→ Task item: Copy every line of the records that includes the word "mode".

→ Provided entries:
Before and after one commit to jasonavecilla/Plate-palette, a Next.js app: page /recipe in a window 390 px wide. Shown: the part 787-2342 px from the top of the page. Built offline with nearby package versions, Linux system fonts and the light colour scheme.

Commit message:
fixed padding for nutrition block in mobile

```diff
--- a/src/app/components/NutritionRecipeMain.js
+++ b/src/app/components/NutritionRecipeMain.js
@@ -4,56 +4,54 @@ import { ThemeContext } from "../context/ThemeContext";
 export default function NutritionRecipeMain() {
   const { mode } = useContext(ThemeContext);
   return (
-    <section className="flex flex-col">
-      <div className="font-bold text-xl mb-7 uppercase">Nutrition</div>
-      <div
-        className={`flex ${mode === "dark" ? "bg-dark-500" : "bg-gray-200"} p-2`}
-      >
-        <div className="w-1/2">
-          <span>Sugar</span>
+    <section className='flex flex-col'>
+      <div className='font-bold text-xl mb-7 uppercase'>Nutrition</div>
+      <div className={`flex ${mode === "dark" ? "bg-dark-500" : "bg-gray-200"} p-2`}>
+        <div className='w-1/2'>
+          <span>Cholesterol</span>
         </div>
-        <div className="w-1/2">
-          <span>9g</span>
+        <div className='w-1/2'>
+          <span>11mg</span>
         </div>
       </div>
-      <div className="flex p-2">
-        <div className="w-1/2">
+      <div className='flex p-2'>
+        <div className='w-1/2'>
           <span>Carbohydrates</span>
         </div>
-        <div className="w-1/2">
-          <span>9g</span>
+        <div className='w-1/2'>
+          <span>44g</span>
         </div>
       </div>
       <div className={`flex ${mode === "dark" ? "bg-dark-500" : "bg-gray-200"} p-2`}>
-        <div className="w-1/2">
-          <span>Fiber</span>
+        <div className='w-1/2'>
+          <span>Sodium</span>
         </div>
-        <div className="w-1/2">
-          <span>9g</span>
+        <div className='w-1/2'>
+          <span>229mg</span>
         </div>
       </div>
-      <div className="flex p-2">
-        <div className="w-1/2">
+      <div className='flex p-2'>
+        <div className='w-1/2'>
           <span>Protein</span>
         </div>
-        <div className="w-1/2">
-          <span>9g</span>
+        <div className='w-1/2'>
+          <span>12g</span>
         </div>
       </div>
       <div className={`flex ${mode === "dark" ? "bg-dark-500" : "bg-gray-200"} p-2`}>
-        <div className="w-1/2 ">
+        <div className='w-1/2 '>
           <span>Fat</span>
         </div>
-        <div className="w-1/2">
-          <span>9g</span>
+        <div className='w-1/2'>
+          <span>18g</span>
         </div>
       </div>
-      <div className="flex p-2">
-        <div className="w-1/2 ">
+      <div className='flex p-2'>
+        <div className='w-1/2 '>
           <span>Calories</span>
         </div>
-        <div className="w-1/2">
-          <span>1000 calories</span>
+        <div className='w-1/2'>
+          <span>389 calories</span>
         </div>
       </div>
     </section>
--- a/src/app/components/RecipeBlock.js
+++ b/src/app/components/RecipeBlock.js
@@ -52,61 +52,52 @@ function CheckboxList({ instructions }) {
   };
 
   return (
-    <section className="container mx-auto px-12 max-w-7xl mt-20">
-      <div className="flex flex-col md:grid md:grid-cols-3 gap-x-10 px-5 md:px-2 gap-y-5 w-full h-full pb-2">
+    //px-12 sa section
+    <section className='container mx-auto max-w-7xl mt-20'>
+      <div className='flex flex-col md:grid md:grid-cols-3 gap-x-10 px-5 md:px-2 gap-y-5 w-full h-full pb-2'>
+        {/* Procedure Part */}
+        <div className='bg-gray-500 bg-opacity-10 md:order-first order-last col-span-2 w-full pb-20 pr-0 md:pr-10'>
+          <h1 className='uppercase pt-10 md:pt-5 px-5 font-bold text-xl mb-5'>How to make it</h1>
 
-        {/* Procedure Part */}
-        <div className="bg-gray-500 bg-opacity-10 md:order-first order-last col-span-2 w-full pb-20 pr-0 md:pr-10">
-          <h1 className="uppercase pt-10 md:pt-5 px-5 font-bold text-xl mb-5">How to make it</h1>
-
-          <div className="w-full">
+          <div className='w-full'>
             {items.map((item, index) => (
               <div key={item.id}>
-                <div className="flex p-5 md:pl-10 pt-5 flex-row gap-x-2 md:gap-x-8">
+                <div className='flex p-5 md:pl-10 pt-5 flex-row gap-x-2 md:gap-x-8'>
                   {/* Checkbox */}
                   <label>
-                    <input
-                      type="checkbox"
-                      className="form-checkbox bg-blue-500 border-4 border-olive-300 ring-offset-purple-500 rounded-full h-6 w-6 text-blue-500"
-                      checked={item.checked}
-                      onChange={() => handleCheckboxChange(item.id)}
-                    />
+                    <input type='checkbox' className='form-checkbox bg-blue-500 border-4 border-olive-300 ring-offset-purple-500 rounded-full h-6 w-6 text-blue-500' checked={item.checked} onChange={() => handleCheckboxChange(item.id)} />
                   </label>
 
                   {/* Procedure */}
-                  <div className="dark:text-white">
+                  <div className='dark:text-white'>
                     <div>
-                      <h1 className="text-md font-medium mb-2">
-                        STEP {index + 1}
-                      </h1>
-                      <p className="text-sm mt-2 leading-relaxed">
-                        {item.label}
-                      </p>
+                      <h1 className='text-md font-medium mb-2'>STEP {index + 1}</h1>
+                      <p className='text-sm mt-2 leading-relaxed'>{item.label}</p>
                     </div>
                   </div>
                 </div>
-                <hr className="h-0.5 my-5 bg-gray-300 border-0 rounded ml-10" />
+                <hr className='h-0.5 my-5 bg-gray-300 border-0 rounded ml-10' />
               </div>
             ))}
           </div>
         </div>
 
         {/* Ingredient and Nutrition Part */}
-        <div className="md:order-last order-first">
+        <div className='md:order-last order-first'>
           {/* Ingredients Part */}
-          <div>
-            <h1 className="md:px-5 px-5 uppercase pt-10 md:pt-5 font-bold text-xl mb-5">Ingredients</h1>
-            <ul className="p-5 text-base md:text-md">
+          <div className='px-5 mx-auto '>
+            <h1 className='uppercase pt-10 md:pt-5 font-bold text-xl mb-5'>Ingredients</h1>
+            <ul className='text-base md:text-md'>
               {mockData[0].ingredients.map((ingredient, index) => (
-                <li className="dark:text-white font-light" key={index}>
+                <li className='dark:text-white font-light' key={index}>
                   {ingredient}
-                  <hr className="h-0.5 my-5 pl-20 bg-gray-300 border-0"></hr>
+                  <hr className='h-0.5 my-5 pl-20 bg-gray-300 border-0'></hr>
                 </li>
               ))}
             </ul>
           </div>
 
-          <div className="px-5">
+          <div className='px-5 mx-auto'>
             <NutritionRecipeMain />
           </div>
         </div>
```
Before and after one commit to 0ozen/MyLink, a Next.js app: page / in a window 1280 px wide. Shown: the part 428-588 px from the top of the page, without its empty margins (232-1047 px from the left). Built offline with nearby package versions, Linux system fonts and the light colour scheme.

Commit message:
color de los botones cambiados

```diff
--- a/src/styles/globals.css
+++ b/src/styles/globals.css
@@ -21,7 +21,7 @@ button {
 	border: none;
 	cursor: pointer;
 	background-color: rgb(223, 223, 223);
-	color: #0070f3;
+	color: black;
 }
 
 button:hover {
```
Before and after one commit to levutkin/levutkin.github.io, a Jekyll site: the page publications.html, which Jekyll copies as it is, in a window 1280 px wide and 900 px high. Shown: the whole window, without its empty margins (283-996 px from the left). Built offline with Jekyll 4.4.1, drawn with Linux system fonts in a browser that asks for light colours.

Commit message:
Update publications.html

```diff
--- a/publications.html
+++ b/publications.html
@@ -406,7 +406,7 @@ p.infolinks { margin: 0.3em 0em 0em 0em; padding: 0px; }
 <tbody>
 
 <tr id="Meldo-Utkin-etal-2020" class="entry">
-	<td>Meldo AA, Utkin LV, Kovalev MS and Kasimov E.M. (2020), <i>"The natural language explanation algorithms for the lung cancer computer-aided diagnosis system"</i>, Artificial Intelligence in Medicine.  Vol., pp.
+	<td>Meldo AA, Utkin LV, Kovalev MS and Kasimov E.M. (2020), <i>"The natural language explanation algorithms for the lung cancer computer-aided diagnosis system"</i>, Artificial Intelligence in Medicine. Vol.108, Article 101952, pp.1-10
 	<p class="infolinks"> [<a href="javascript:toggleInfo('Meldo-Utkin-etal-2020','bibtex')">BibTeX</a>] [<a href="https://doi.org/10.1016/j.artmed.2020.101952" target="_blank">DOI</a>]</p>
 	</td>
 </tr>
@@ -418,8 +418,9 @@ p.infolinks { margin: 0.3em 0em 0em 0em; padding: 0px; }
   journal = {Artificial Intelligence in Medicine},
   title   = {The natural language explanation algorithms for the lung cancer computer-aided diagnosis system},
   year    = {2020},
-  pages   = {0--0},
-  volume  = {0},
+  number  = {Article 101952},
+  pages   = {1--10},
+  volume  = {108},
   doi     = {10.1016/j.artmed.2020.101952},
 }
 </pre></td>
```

→ Response box:
   const { mode } = useContext(ThemeContext);
-        className={`flex ${mode === "dark" ? "bg-dark-500" : "bg-gray-200"} p-2`}
+      <div className={`flex ${mode === "dark" ? "bg-dark-500" : "bg-gray-200"} p-2`}>
       <div className={`flex ${mode === "dark" ? "bg-dark-500" : "bg-gray-200"} p-2`}>
       <div className={`flex ${mode === "dark" ? "bg-dark-500" : "bg-gray-200"} p-2`}>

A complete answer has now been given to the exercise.